● **Record extracts**
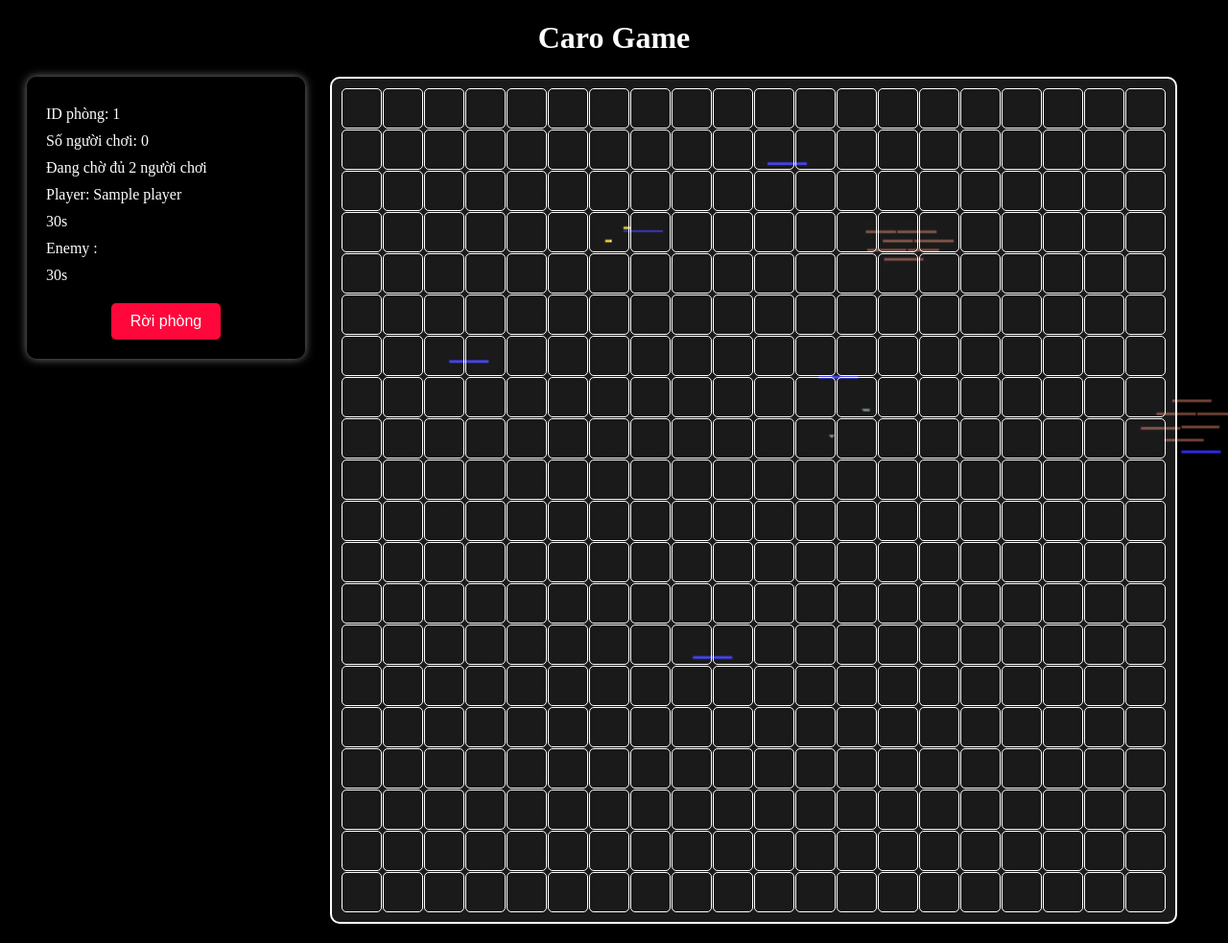
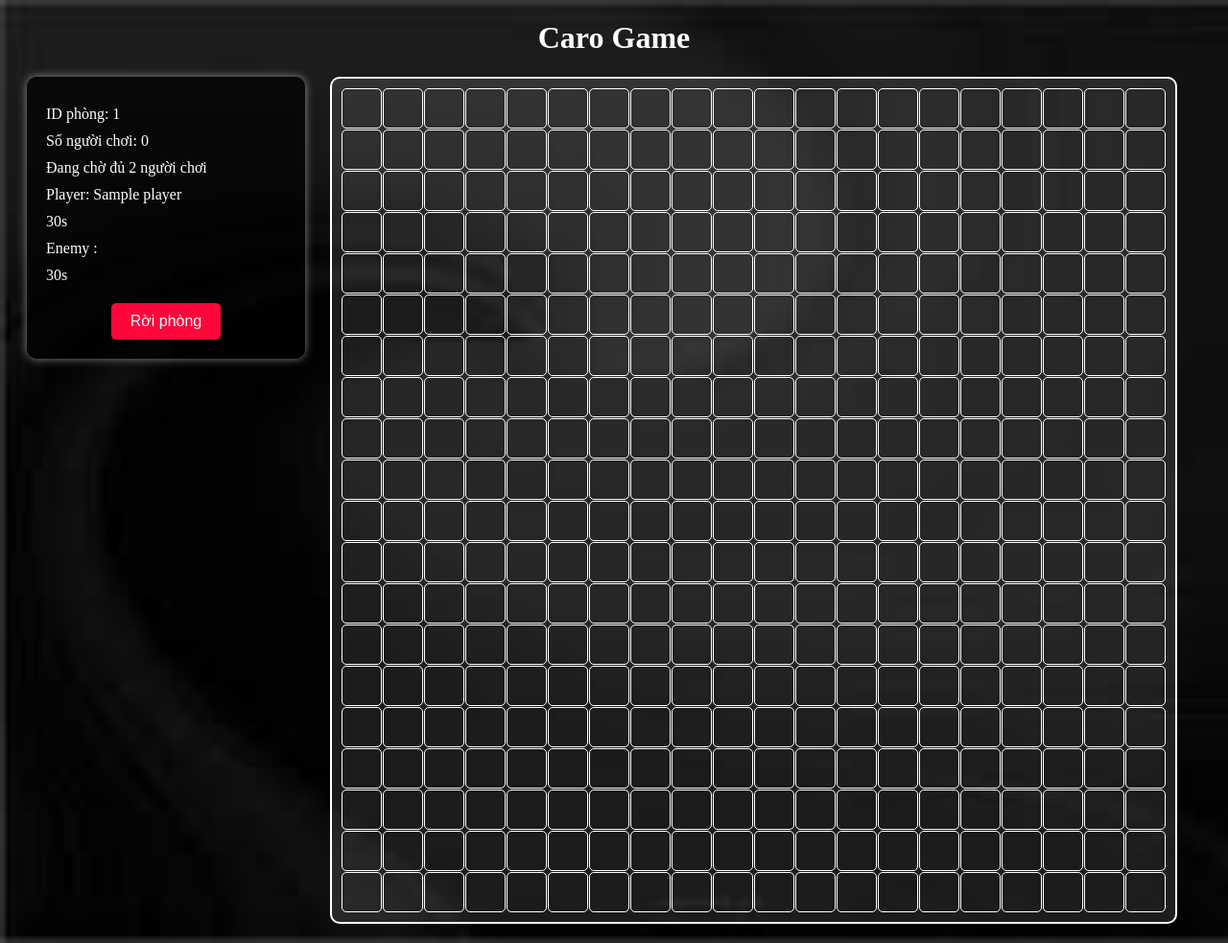
Before and after one commit to dungNHVhust/Project1_Caro-Chess, a Flask app: template templates/caro-on.html in a window 1280 px wide. Shown: the whole page at 96% size. Run offline with Flask 3, Linux system fonts and the light colour scheme; the template is opened without the code that fills it: most values are stand-ins (such as "Sample title", 1, 10 or a date in 2020); some libraries are stand-ins or nearby versions.

Commit message:
Change Bgr

```diff
--- a/static/css/styles-caro-on.css
+++ b/static/css/styles-caro-on.css
@@ -1,5 +1,5 @@
 body {
-    background-image: url('../images/bgr.jpeg');
+    background-image: url('../images/bgr0.jpg');
     background-size: cover;
     background-repeat: no-repeat;
     color: white;
```
Also changed, not shown: rooms.db.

● **What the task requires**
Using the listing, collect all lines in which the string "caro" is found.

● **Result of this task**
Before and after one commit to dungNHVhust/Project1_Caro-Chess, a Flask app: template templates/caro-on.html in a window 1280 px wide. Shown: the whole page at 96% size. Run offline with Flask 3, Linux system fonts and the light colour scheme; the template is opened without the code that fills it: most values are stand-ins (such as "Sample title", 1, 10 or a date in 2020); some libraries are stand-ins or nearby versions.
--- a/static/css/styles-caro-on.css
+++ b/static/css/styles-caro-on.css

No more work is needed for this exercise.